Version comparison data
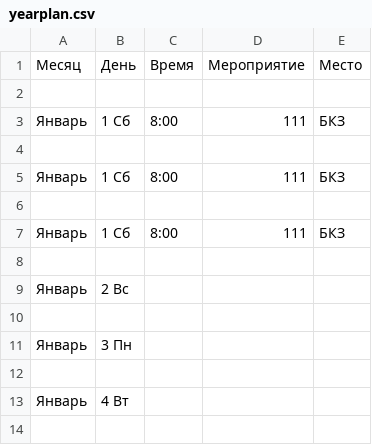
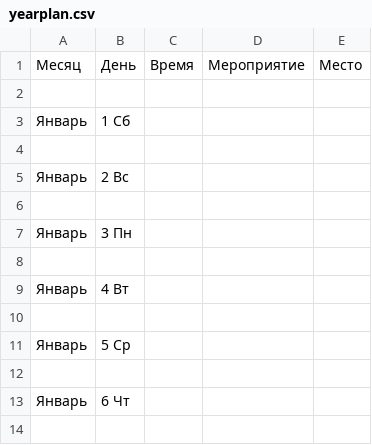
Before and after one commit to ZKFil/plan, a CSV file: yearplan.csv, drawn as a sheet; only a part is shown; the shorter side is filled out with more unchanged rows.

Commit message:
committing files

```diff
--- a/yearplan.csv
+++ b/yearplan.csv
@@ -2,7 +2,3 @@
 
-Январь,1 Сб,8:00,111,БКЗ
-
-Январь,1 Сб,8:00,111,БКЗ
-
-Январь,1 Сб,8:00,111,БКЗ
+Январь,1 Сб,,,
 
```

- **Prompt**: Return only the number of lines in the data above that include the word "yearplan".

- **Response area**: 3